A conference at Monroe Community College on Friday has the goal of trying to strengthen mental health support for a diverse student population.
College officials note that the intersection of three crises, COVID-19, economic struggles and racial injustices, has taken a toll on the mental well-being of many college students and also exposed health disparities in communities across the state and the nation.
Calvin Gantt is Chief Diversity Officer at MCC. He said that a number of students are dealing with these issues, particularly students of color.
“We’re not really spending a lot of time talking about the psychological or the emotional impact of some of the issues that come along with racism, discrimination, bias,” Gantt said.
Among the MCC students impacted by the events this year is Courtney Renford. She is a health studies major who works a full-time job in production at a local manufacturer. With the COVID crisis, Renford was out of work for two months, but she’s back on the job now.
Renford said it’s been a tough year for her, not only temporarily losing her job, but her brother also came down with the coronavirus. He is doing better now.
And Renford says that she was also impacted by the death of Daniel Prude and participated in one of the protest marches.
“I know there’s people all over campus with different situations than mine, but everyone faces some sort of adversity, some sort of challenge, especially students of color or people that are hindered in certain ways, be it by their looks or their certain abilities or disabilities.“

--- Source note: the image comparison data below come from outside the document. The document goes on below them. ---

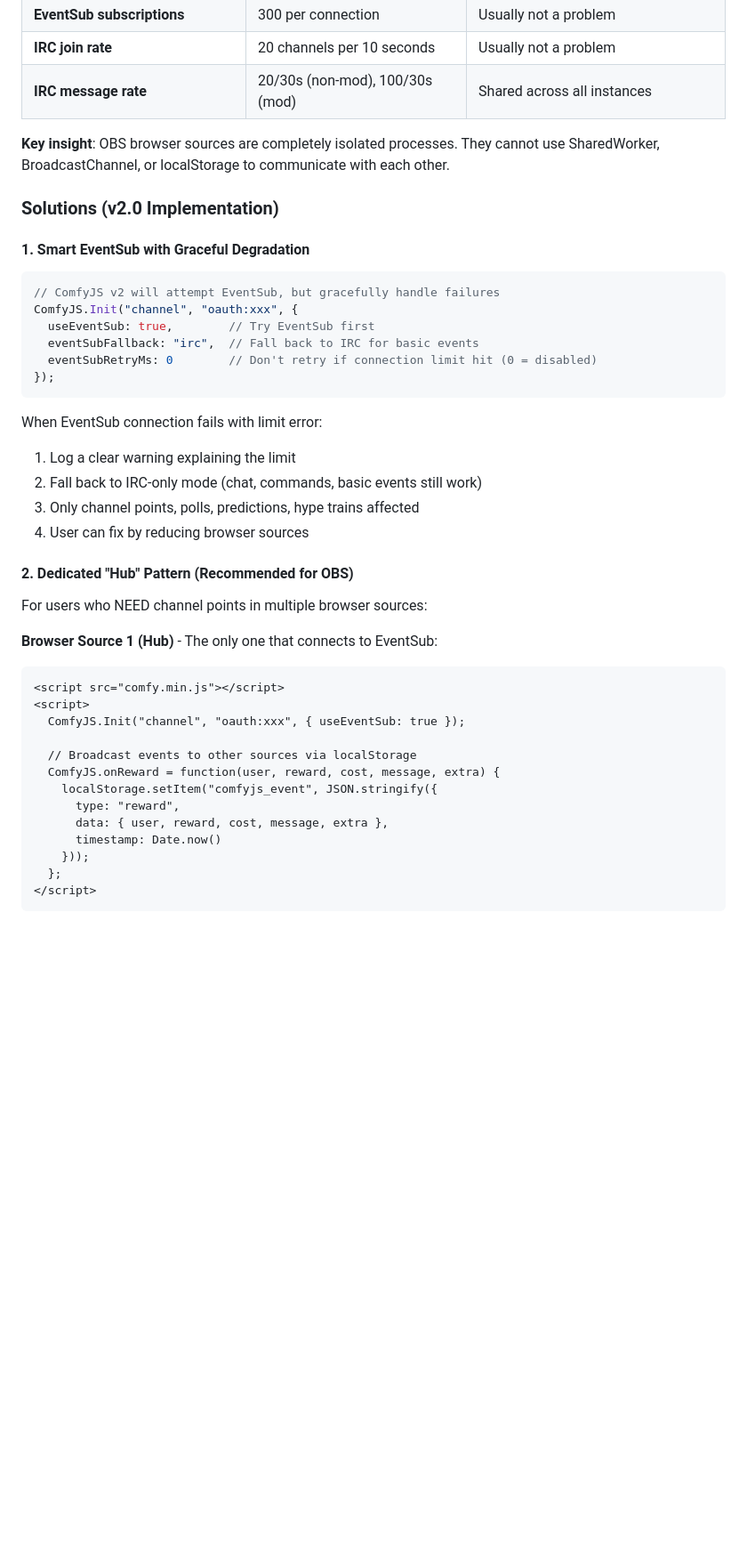
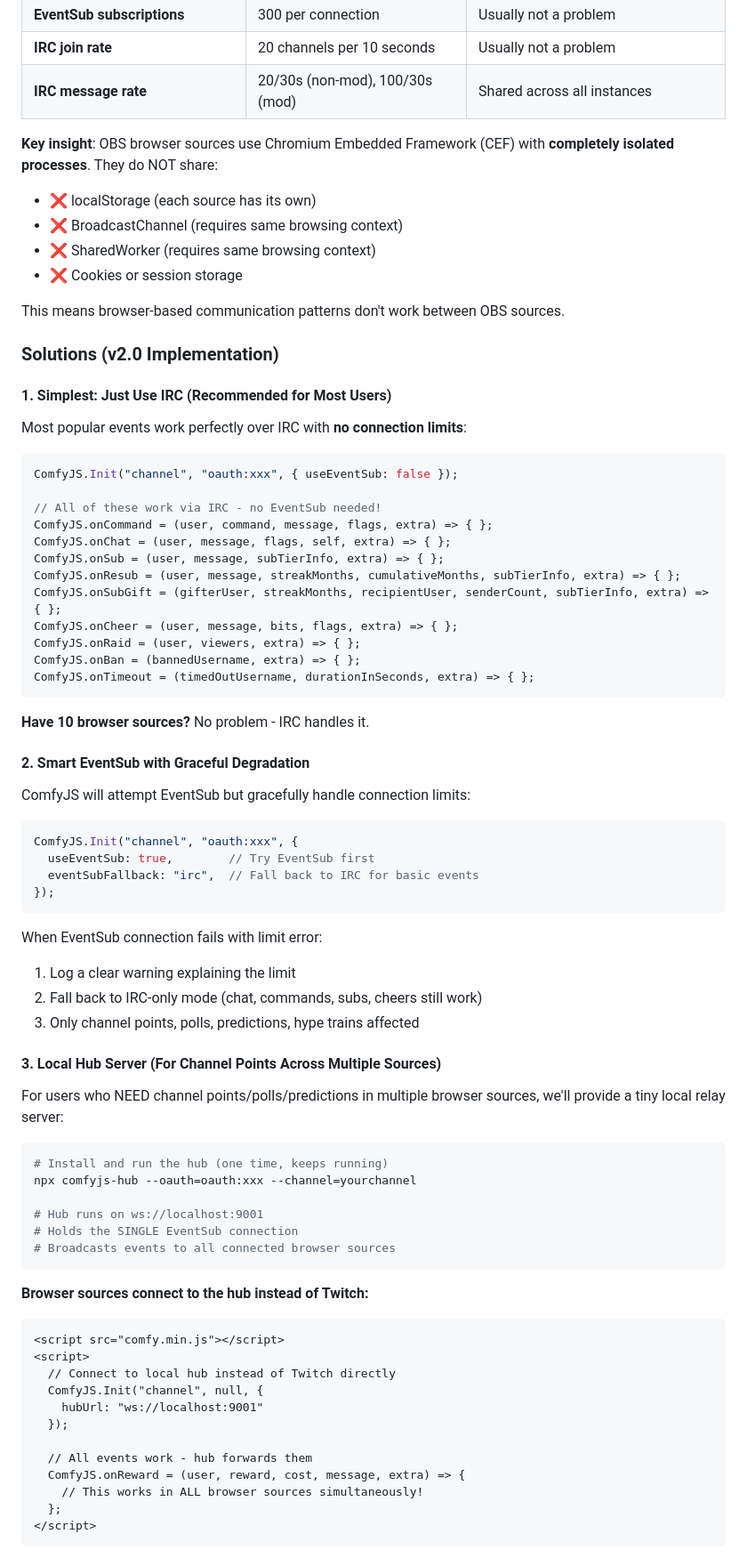
Before and after one commit to instafluff/ComfyJS, a Markdown page: docs/PLAN.md, the part around one of its changes. Shown at 89% size. GitHub-like rendering; blank space fills up the shorter version.

````diff
--- a/docs/PLAN.md
+++ b/docs/PLAN.md
@@ -344,44 +344,78 @@ When multiple ComfyJS instances run from the same computer (common with OBS brow
 | **IRC join rate** | 20 channels per 10 seconds | Usually not a problem |
 | **IRC message rate** | 20/30s (non-mod), 100/30s (mod) | Shared across all instances |
 
-**Key insight**: OBS browser sources are completely isolated processes. They cannot use SharedWorker, BroadcastChannel, or localStorage to communicate with each other.
+**Key insight**: OBS browser sources use Chromium Embedded Framework (CEF) with **completely isolated processes**. They do NOT share:
+- ❌ localStorage (each source has its own)
+- ❌ BroadcastChannel (requires same browsing context)
+- ❌ SharedWorker (requires same browsing context)
+- ❌ Cookies or session storage
+
+This means browser-based communication patterns don't work between OBS sources.
 
 ### Solutions (v2.0 Implementation)
 
-#### 1. Smart EventSub with Graceful Degradation
+#### 1. Simplest: Just Use IRC (Recommended for Most Users)
+
+Most popular events work perfectly over IRC with **no connection limits**:
 
 ```typescript
-// ComfyJS v2 will attempt EventSub, but gracefully handle failures
+ComfyJS.Init("channel", "oauth:xxx", { useEventSub: false });
+
+// All of these work via IRC - no EventSub needed!
+ComfyJS.onCommand = (user, command, message, flags, extra) => { };
+ComfyJS.onChat = (user, message, flags, self, extra) => { };
+ComfyJS.onSub = (user, message, subTierInfo, extra) => { };
+ComfyJS.onResub = (user, message, streakMonths, cumulativeMonths, subTierInfo, extra) => { };
+ComfyJS.onSubGift = (gifterUser, streakMonths, recipientUser, senderCount, subTierInfo, extra) => { };
+ComfyJS.onCheer = (user, message, bits, flags, extra) => { };
+ComfyJS.onRaid = (user, viewers, extra) => { };
+ComfyJS.onBan = (bannedUsername, extra) => { };
+ComfyJS.onTimeout = (timedOutUsername, durationInSeconds, extra) => { };
+```
+
+**Have 10 browser sources?** No problem - IRC handles it.
+
+#### 2. Smart EventSub with Graceful Degradation
+
+ComfyJS will attempt EventSub but gracefully handle connection limits:
+
+```typescript
 ComfyJS.Init("channel", "oauth:xxx", {
   useEventSub: true,        // Try EventSub first
   eventSubFallback: "irc",  // Fall back to IRC for basic events
-  eventSubRetryMs: 0        // Don't retry if connection limit hit (0 = disabled)
 });
 ```
 
 When EventSub connection fails with limit error:
 1. Log a clear warning explaining the limit
-2. Fall back to IRC-only mode (chat, commands, basic events still work)
+2. Fall back to IRC-only mode (chat, commands, subs, cheers still work)
 3. Only channel points, polls, predictions, hype trains affected
-4. User can fix by reducing browser sources
 
-#### 2. Dedicated "Hub" Pattern (Recommended for OBS)
+#### 3. Local Hub Server (For Channel Points Across Multiple Sources)
 
-For users who NEED channel points in multiple browser sources:
+For users who NEED channel points/polls/predictions in multiple browser sources, we'll provide a tiny local relay server:
 
-**Browser Source 1 (Hub)** - The only one that connects to EventSub:
+```bash
+# Install and run the hub (one time, keeps running)
+npx comfyjs-hub --oauth=oauth:xxx --channel=yourchannel
+
+# Hub runs on ws://localhost:9001
+# Holds the SINGLE EventSub connection
+# Broadcasts events to all connected browser sources
+```
+
+**Browser sources connect to the hub instead of Twitch:**
 ```html
 <script src="comfy.min.js"></script>
 <script>
-  ComfyJS.Init("channel", "oauth:xxx", { useEventSub: true });
+  // Connect to local hub instead of Twitch directly
+  ComfyJS.Init("channel", null, {
+    hubUrl: "ws://localhost:9001"
+  });
 
-  // Broadcast events to other sources via localStorage
-  ComfyJS.onReward = function(user, reward, cost, message, extra) {
-    localStorage.setItem("comfyjs_event", JSON.stringify({
-      type: "reward",
-      data: { user, reward, cost, message, extra },
-      timestamp: Date.now()
-    }));
+  // All events work - hub forwards them
+  ComfyJS.onReward = (user, reward, cost, message, extra) => {
+    // This works in ALL browser sources simultaneously!
   };
 </script>
 ```
````
Also changed, not shown: other parts of docs/PLAN.md (+79 -59 lines).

The virtual conference being held by MCC on Friday will talk about ways to mitigate psychological distress for diverse communities and cultivate effective learning environments, both on campus and through remote learning .